• _TASK TO COMPLETE_: Produce an exact copy of all the data below, dropping every image.

• _DATA SUPPLIED_:
════════════════════

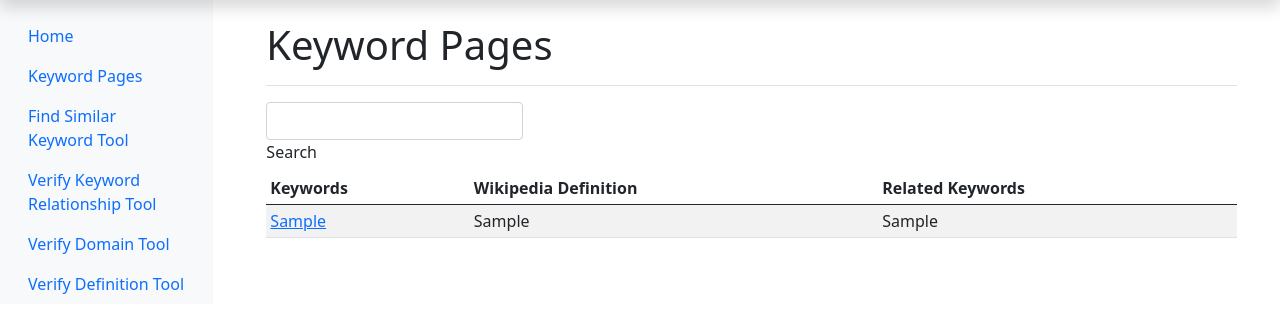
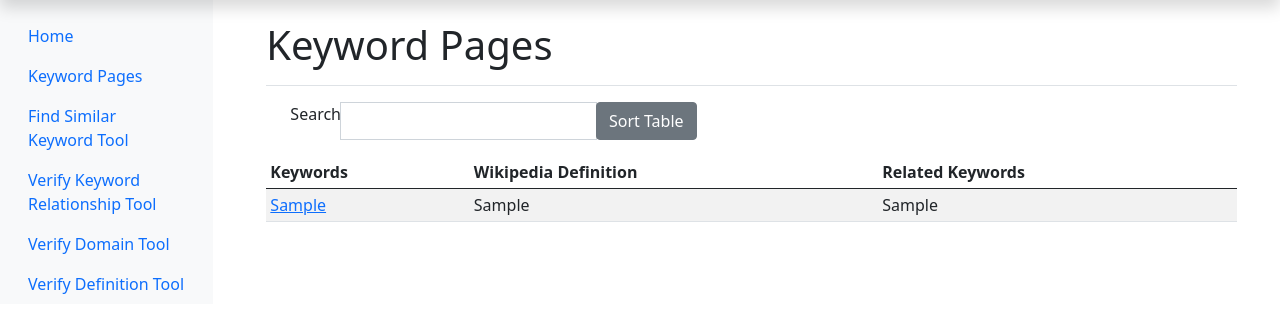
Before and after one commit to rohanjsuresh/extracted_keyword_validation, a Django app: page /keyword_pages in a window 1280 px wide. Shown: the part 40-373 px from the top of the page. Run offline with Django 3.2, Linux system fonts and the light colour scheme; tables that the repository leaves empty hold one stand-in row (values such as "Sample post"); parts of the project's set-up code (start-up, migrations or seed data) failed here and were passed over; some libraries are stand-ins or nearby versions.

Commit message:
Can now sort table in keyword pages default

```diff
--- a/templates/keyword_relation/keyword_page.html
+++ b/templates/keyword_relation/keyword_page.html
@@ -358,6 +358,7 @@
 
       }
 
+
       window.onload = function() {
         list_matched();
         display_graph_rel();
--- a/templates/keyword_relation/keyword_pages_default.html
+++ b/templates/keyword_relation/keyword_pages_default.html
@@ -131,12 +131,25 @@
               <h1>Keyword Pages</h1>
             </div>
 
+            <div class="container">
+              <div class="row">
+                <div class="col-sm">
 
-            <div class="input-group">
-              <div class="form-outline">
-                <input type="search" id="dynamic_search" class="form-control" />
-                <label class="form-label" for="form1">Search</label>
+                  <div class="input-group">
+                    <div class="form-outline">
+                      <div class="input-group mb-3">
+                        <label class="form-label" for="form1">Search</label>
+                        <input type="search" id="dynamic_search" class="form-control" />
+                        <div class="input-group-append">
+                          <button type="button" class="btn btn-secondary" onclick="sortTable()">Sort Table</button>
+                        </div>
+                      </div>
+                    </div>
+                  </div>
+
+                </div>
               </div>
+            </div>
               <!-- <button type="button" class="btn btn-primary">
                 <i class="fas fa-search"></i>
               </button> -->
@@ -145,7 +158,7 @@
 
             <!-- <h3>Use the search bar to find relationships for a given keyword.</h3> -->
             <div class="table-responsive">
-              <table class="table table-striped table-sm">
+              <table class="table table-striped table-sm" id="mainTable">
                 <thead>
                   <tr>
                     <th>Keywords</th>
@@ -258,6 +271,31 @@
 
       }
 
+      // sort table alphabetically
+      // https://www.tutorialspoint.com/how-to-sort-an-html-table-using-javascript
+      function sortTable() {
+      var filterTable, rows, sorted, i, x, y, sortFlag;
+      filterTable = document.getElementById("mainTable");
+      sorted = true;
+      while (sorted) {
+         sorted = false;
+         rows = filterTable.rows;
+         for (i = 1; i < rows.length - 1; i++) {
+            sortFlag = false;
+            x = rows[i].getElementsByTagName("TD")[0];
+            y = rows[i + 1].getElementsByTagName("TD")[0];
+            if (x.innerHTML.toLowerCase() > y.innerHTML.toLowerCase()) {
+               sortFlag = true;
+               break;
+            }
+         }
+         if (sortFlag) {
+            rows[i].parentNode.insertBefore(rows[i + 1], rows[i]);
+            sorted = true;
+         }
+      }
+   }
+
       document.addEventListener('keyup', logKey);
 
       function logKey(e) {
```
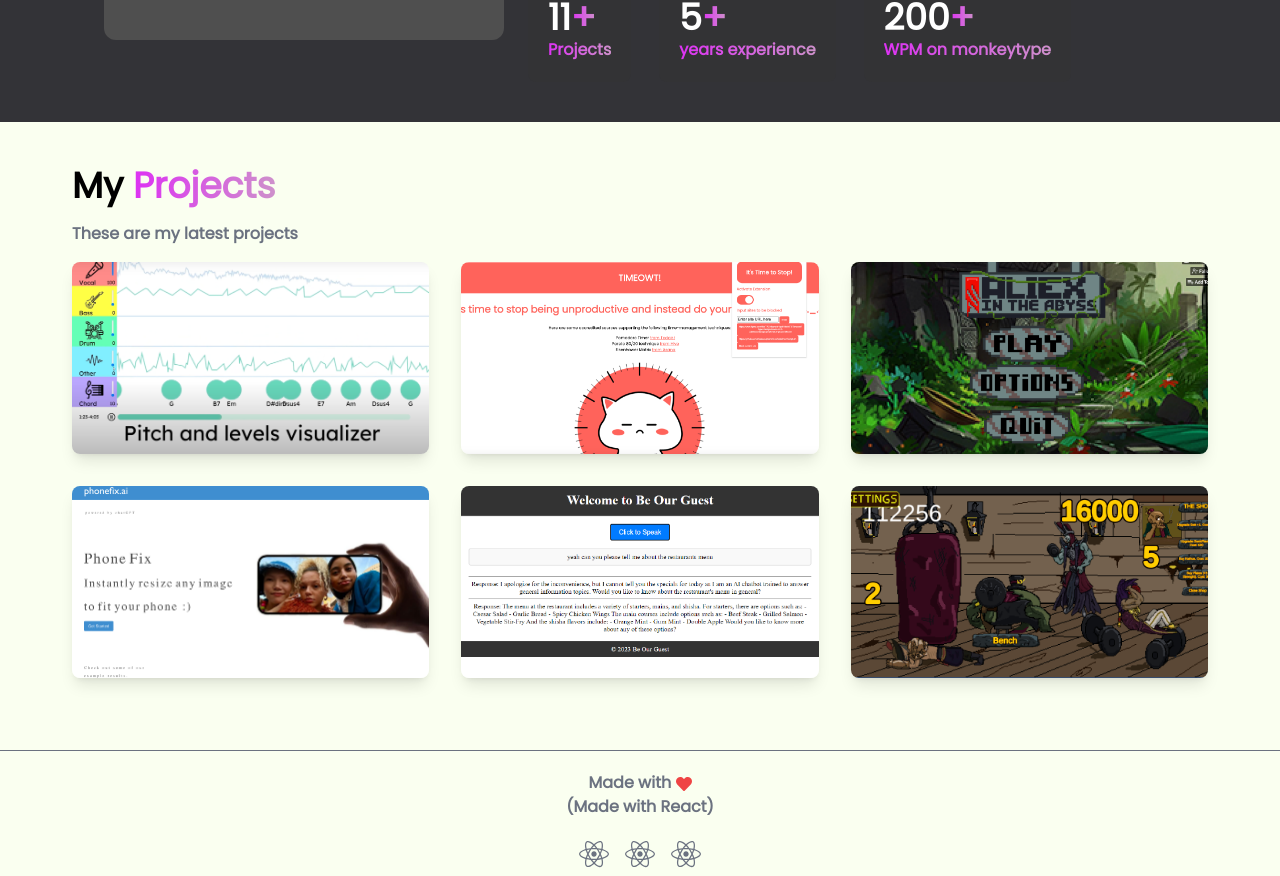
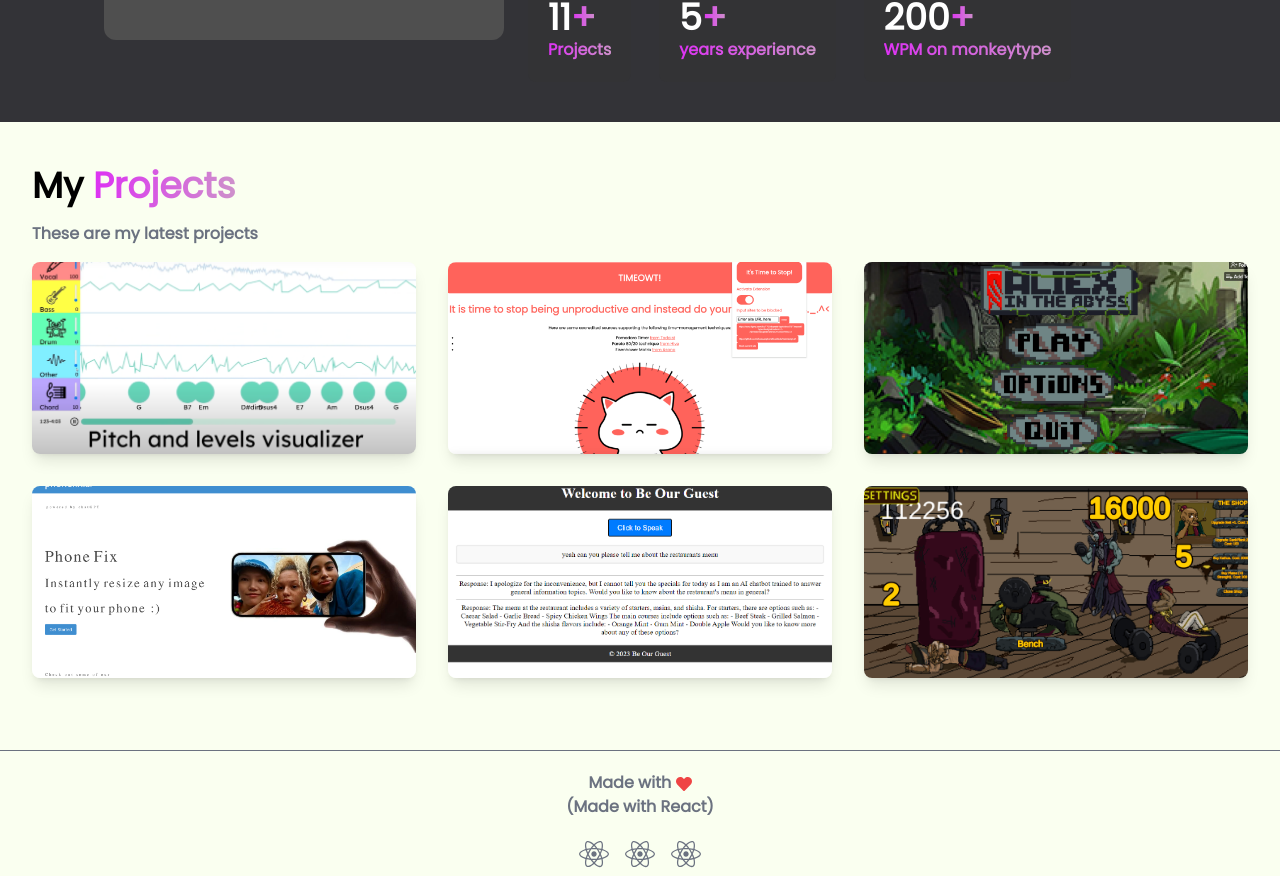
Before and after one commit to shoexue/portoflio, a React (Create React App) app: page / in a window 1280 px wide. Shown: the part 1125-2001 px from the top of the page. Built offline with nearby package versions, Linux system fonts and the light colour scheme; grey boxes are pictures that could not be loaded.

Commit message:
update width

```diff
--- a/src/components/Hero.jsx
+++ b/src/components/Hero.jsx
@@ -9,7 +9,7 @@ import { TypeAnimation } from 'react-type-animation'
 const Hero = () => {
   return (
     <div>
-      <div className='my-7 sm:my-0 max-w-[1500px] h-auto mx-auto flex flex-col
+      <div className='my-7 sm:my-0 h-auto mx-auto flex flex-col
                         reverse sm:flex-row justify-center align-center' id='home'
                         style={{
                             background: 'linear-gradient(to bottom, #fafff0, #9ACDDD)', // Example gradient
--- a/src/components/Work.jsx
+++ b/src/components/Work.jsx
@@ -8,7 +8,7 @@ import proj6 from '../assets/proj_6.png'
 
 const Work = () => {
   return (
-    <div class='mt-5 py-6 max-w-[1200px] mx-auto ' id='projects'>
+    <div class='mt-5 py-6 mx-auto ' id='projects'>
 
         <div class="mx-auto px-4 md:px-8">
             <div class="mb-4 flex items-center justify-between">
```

════════════════════

• _SOLUTION TO THIS TASK_:
Before and after one commit to rohanjsuresh/extracted_keyword_validation, a Django app: page /keyword_pages in a window 1280 px wide. Shown: the part 40-373 px from the top of the page. Run offline with Django 3.2, Linux system fonts and the light colour scheme; tables that the repository leaves empty hold one stand-in row (values such as "Sample post"); parts of the project's set-up code (start-up, migrations or seed data) failed here and were passed over; some libraries are stand-ins or nearby versions.

Commit message:
Can now sort table in keyword pages default

```diff
--- a/templates/keyword_relation/keyword_page.html
+++ b/templates/keyword_relation/keyword_page.html
@@ -358,6 +358,7 @@
 
       }
 
+
       window.onload = function() {
         list_matched();
         display_graph_rel();
--- a/templates/keyword_relation/keyword_pages_default.html
+++ b/templates/keyword_relation/keyword_pages_default.html
@@ -131,12 +131,25 @@
               <h1>Keyword Pages</h1>
             </div>
 
+            <div class="container">
+              <div class="row">
+                <div class="col-sm">
 
-            <div class="input-group">
-              <div class="form-outline">
-                <input type="search" id="dynamic_search" class="form-control" />
-                <label class="form-label" for="form1">Search</label>
+                  <div class="input-group">
+                    <div class="form-outline">
+                      <div class="input-group mb-3">
+                        <label class="form-label" for="form1">Search</label>
+                        <input type="search" id="dynamic_search" class="form-control" />
+                        <div class="input-group-append">
+                          <button type="button" class="btn btn-secondary" onclick="sortTable()">Sort Table</button>
+                        </div>
+                      </div>
+                    </div>
+                  </div>
+
+                </div>
               </div>
+            </div>
               <!-- <button type="button" class="btn btn-primary">
                 <i class="fas fa-search"></i>
               </button> -->
@@ -145,7 +158,7 @@
 
             <!-- <h3>Use the search bar to find relationships for a given keyword.</h3> -->
             <div class="table-responsive">
-              <table class="table table-striped table-sm">
+              <table class="table table-striped table-sm" id="mainTable">
                 <thead>
                   <tr>
                     <th>Keywords</th>
@@ -258,6 +271,31 @@
 
       }
 
+      // sort table alphabetically
+      // https://www.tutorialspoint.com/how-to-sort-an-html-table-using-javascript
+      function sortTable() {
+      var filterTable, rows, sorted, i, x, y, sortFlag;
+      filterTable = document.getElementById("mainTable");
+      sorted = true;
+      while (sorted) {
+         sorted = false;
+         rows = filterTable.rows;
+         for (i = 1; i < rows.length - 1; i++) {
+            sortFlag = false;
+            x = rows[i].getElementsByTagName("TD")[0];
+            y = rows[i + 1].getElementsByTagName("TD")[0];
+            if (x.innerHTML.toLowerCase() > y.innerHTML.toLowerCase()) {
+               sortFlag = true;
+               break;
+            }
+         }
+         if (sortFlag) {
+            rows[i].parentNode.insertBefore(rows[i + 1], rows[i]);
+            sorted = true;
+         }
+      }
+   }
+
       document.addEventListener('keyup', logKey);
 
       function logKey(e) {
```
Before and after one commit to shoexue/portoflio, a React (Create React App) app: page / in a window 1280 px wide. Shown: the part 1125-2001 px from the top of the page. Built offline with nearby package versions, Linux system fonts and the light colour scheme; grey boxes are pictures that could not be loaded.

Commit message:
update width

```diff
--- a/src/components/Hero.jsx
+++ b/src/components/Hero.jsx
@@ -9,7 +9,7 @@ import { TypeAnimation } from 'react-type-animation'
 const Hero = () => {
   return (
     <div>
-      <div className='my-7 sm:my-0 max-w-[1500px] h-auto mx-auto flex flex-col
+      <div className='my-7 sm:my-0 h-auto mx-auto flex flex-col
                         reverse sm:flex-row justify-center align-center' id='home'
                         style={{
                             background: 'linear-gradient(to bottom, #fafff0, #9ACDDD)', // Example gradient
--- a/src/components/Work.jsx
+++ b/src/components/Work.jsx
@@ -8,7 +8,7 @@ import proj6 from '../assets/proj_6.png'
 
 const Work = () => {
   return (
-    <div class='mt-5 py-6 max-w-[1200px] mx-auto ' id='projects'>
+    <div class='mt-5 py-6 mx-auto ' id='projects'>
 
         <div class="mx-auto px-4 md:px-8">
             <div class="mb-4 flex items-center justify-between">
```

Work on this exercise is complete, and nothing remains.